MATERIALS PROVIDED ▸
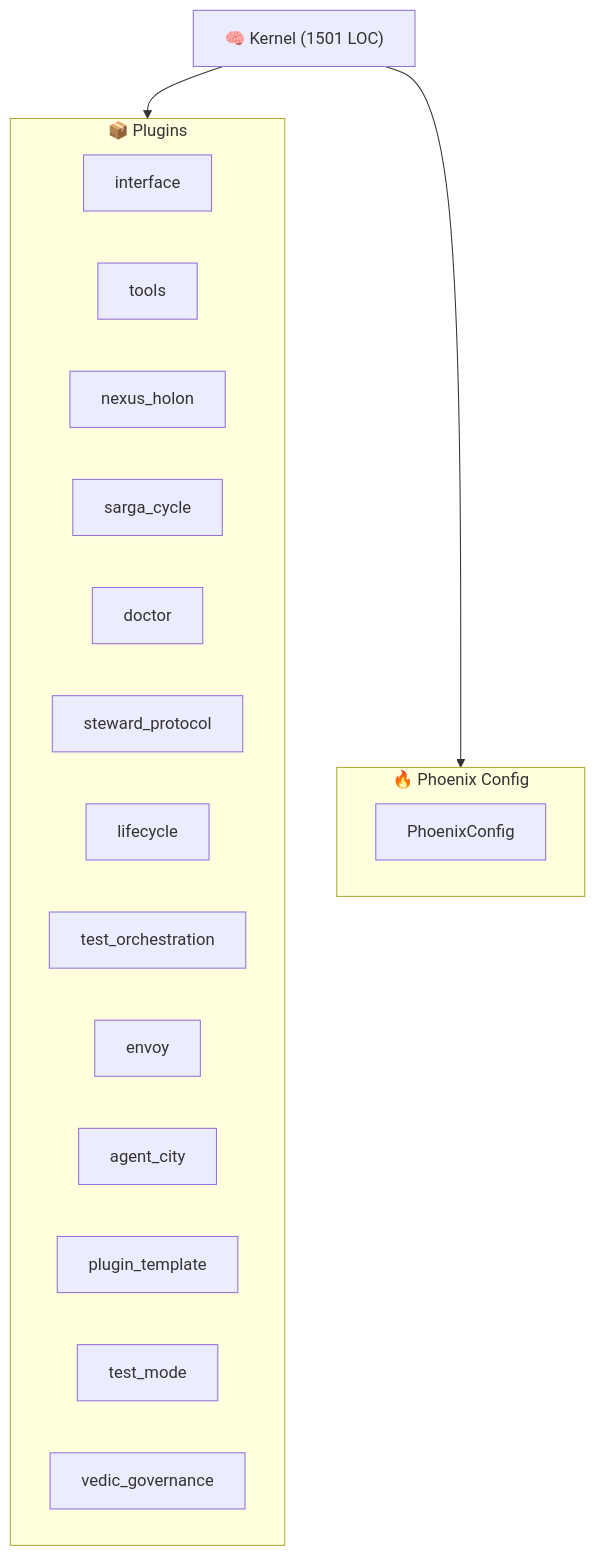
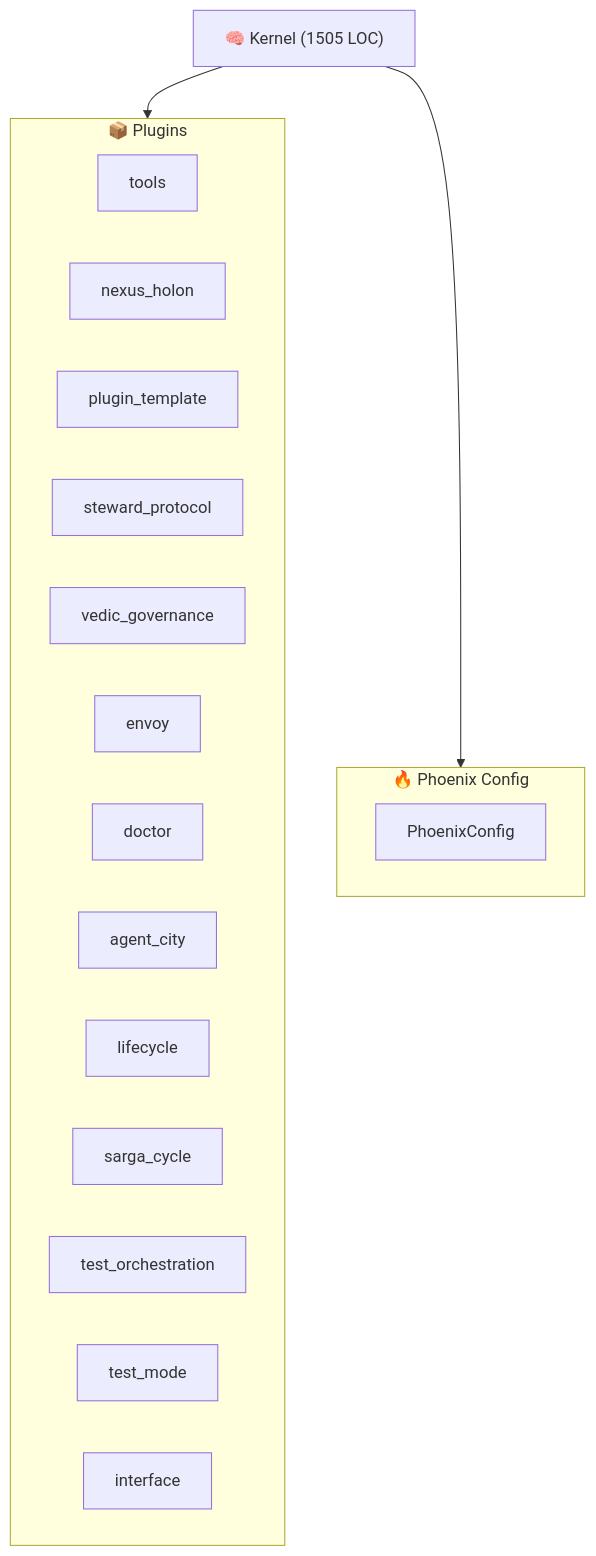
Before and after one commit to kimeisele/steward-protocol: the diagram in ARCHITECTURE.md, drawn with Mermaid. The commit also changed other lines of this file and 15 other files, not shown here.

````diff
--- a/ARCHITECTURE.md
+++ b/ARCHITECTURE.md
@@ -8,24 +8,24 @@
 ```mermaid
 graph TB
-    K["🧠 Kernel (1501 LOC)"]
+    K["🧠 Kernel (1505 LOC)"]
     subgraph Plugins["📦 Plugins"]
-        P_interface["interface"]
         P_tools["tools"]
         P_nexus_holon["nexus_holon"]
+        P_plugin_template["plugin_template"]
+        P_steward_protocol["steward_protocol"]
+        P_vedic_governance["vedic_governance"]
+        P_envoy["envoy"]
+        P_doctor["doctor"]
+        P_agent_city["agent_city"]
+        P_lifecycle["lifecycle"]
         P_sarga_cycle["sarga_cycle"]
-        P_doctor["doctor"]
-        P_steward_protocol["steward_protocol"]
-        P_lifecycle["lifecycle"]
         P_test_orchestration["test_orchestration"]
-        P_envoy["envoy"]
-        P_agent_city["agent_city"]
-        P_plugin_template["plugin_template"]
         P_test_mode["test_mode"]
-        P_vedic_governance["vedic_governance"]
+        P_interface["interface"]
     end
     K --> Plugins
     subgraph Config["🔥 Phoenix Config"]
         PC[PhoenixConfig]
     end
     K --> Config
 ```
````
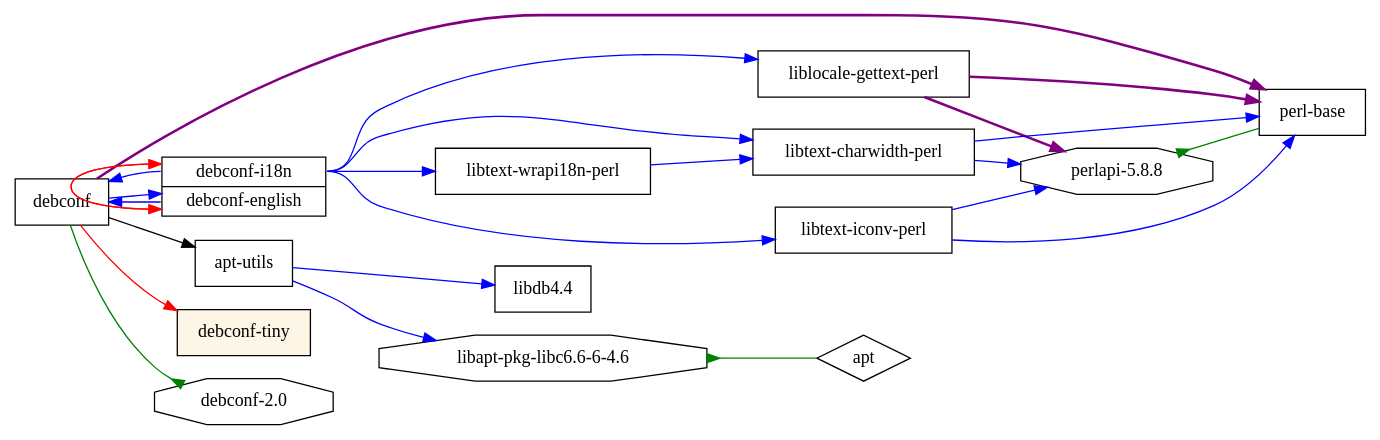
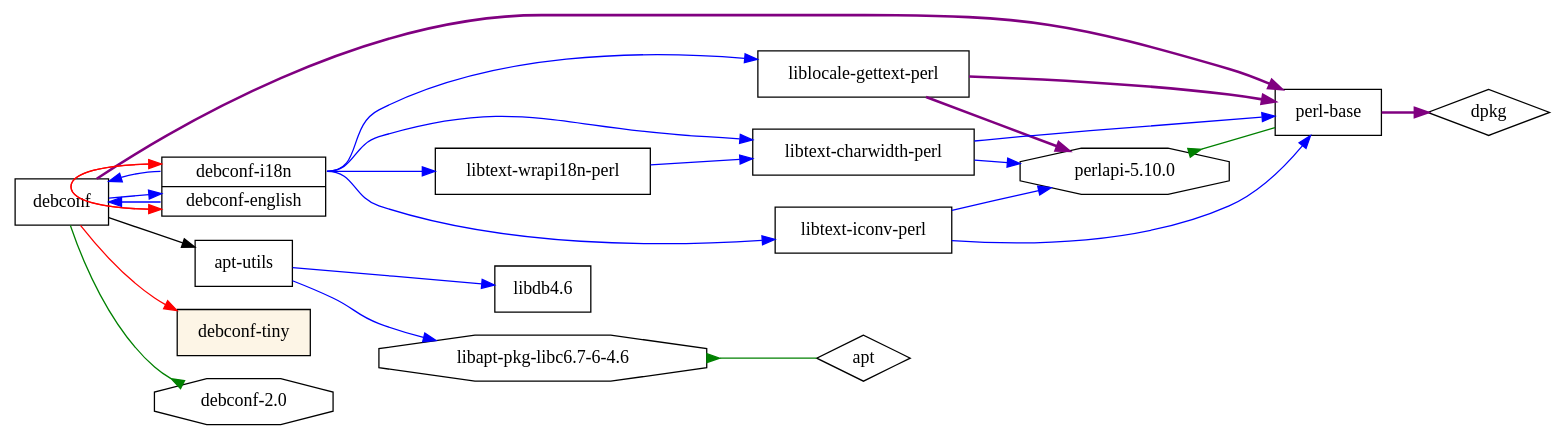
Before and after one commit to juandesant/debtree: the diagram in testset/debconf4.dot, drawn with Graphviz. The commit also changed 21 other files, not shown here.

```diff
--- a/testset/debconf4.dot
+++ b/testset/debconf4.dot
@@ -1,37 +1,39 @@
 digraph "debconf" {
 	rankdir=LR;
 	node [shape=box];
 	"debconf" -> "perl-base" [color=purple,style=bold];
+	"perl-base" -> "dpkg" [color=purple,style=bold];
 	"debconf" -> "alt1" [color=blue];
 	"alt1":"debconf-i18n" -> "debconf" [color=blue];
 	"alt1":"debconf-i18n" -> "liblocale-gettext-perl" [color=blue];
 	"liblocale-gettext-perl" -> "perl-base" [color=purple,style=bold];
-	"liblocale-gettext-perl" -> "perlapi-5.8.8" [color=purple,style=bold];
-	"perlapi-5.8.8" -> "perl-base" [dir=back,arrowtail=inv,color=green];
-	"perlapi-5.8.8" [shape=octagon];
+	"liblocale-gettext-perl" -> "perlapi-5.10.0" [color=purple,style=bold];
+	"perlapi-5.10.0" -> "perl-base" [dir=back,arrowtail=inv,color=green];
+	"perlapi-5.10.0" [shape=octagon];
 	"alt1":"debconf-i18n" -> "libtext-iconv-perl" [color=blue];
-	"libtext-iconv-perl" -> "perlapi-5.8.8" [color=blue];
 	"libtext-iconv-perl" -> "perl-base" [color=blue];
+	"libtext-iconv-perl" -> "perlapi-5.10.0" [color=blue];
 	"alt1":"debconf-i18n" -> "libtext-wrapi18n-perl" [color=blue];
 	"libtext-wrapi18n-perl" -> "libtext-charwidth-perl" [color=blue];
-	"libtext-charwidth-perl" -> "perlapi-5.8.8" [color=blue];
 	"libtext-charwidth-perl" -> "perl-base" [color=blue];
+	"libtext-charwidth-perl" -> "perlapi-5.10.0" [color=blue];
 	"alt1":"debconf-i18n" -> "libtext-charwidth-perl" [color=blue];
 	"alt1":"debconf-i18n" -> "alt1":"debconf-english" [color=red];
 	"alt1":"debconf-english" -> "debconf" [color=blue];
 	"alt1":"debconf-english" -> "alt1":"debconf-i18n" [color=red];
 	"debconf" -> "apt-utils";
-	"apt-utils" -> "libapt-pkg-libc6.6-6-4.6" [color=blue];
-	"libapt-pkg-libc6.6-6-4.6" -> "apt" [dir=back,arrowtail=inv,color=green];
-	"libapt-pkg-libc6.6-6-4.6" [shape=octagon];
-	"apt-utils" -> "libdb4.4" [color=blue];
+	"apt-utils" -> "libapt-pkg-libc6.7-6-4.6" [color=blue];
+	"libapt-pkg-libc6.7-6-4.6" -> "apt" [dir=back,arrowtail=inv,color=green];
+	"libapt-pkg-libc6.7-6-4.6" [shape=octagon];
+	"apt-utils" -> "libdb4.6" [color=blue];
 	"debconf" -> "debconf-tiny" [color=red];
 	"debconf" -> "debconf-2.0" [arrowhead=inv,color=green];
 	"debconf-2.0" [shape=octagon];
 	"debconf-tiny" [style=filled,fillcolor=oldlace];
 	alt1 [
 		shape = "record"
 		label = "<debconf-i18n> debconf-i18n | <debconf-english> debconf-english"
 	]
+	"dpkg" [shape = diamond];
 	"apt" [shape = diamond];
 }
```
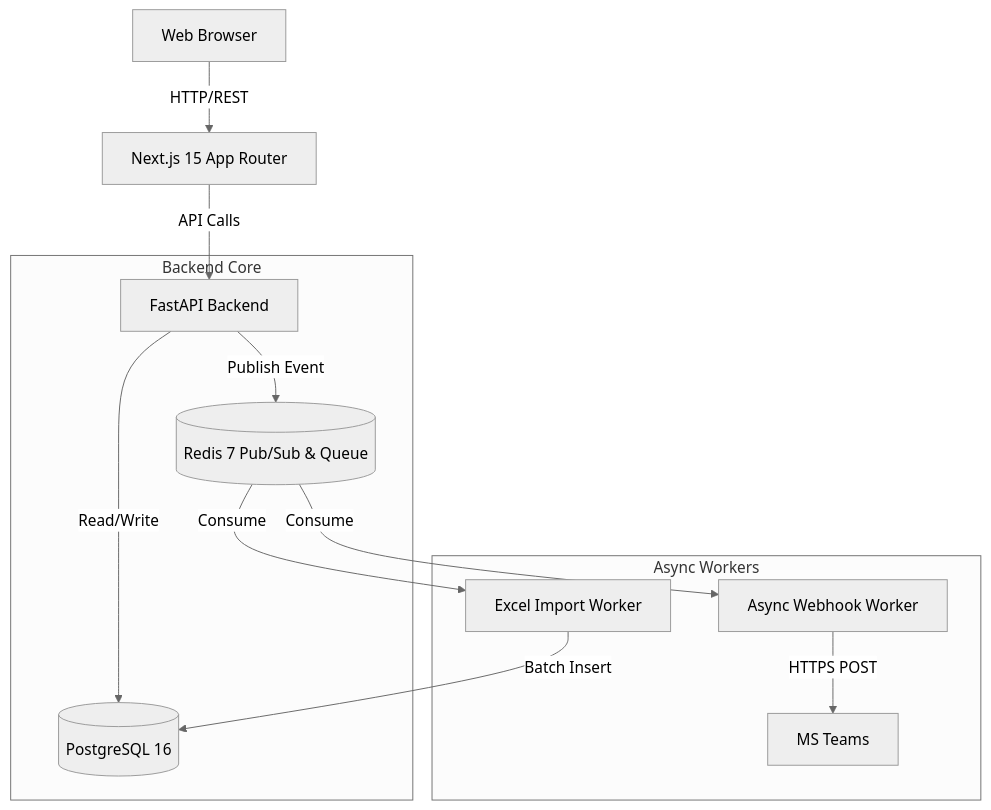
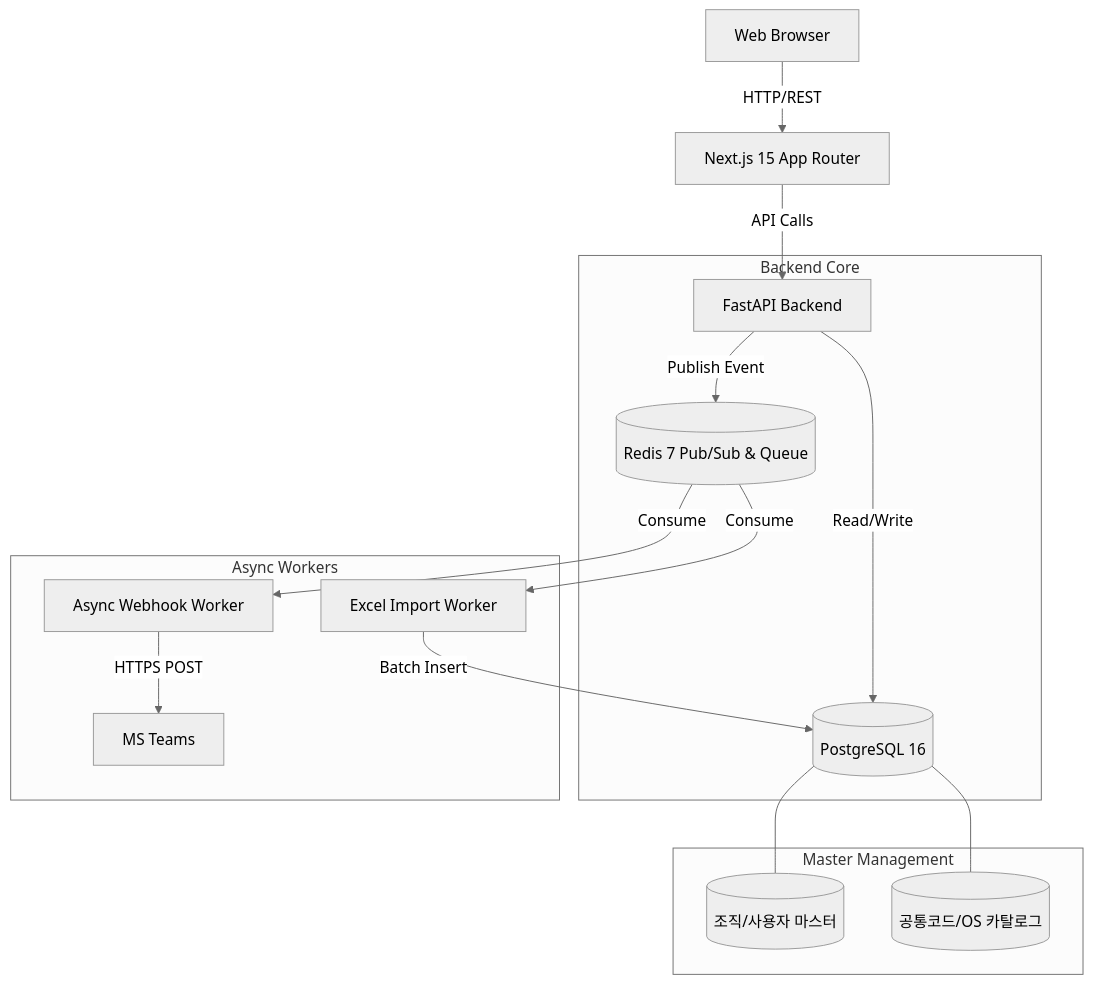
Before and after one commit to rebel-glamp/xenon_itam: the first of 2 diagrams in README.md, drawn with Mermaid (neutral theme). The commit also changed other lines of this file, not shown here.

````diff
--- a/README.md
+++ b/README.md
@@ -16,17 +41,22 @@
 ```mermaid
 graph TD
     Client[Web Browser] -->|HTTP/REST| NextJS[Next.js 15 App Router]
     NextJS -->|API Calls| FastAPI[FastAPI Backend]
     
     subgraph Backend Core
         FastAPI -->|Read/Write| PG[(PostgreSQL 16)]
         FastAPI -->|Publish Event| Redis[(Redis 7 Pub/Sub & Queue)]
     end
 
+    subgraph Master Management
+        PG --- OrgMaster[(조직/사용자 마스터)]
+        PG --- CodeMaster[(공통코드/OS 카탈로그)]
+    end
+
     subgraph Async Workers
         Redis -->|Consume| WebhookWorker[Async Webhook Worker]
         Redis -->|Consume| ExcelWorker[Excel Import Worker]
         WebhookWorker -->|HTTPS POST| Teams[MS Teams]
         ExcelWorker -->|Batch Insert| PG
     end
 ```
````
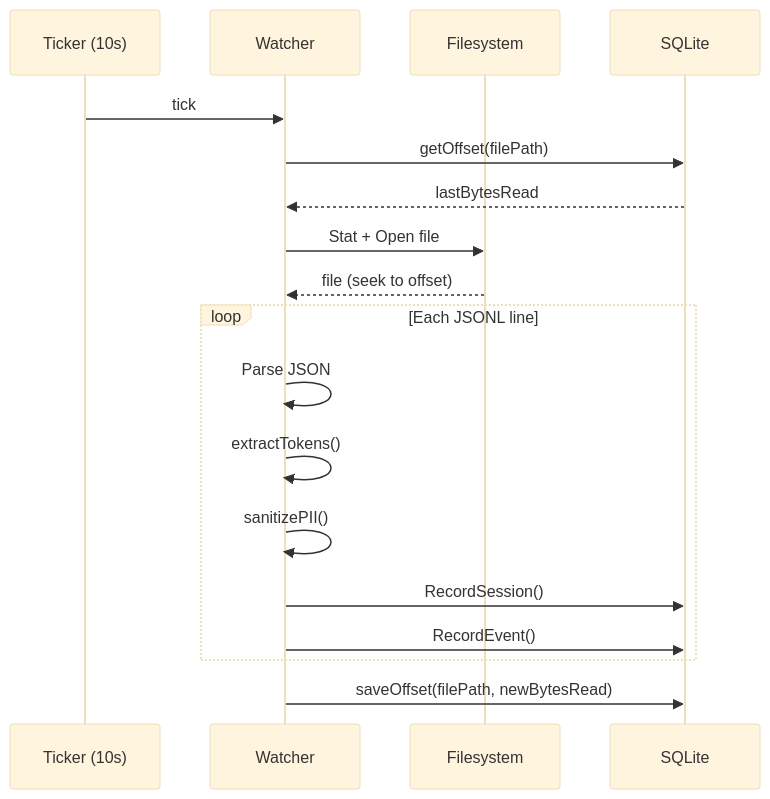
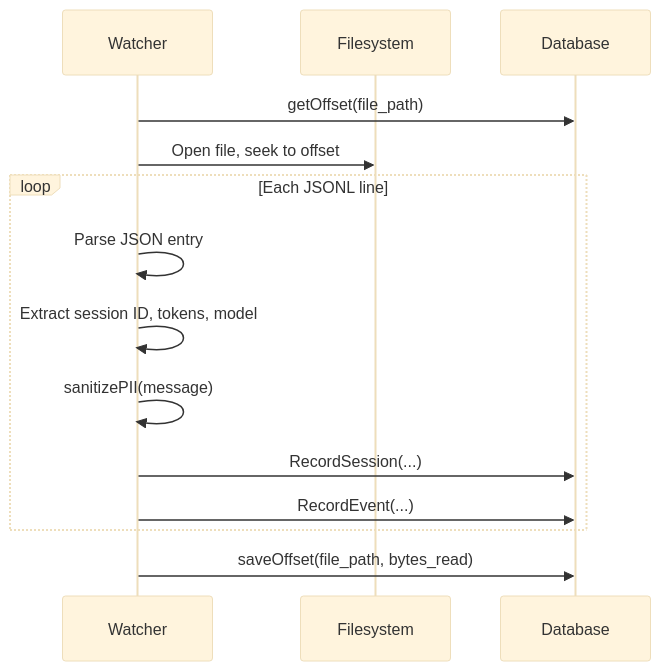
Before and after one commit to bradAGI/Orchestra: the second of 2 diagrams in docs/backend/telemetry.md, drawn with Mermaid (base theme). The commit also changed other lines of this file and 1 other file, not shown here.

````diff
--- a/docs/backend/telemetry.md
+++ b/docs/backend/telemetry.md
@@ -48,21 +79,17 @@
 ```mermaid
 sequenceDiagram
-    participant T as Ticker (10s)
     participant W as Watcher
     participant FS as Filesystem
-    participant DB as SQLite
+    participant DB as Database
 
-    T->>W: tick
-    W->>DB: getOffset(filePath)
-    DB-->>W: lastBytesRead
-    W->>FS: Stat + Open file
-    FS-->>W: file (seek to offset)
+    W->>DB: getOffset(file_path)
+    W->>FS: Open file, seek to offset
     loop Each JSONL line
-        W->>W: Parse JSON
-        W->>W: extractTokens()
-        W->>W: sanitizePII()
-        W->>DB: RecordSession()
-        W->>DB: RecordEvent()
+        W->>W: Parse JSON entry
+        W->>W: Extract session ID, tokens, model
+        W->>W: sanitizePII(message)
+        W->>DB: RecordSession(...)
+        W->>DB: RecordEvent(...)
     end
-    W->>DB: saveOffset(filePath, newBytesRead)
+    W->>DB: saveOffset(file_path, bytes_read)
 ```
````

WORK INSTRUCTION ▸ Count the lines of the data that contain the word "style", and give only that number.

EXERCISE RESPONSE ▸ 6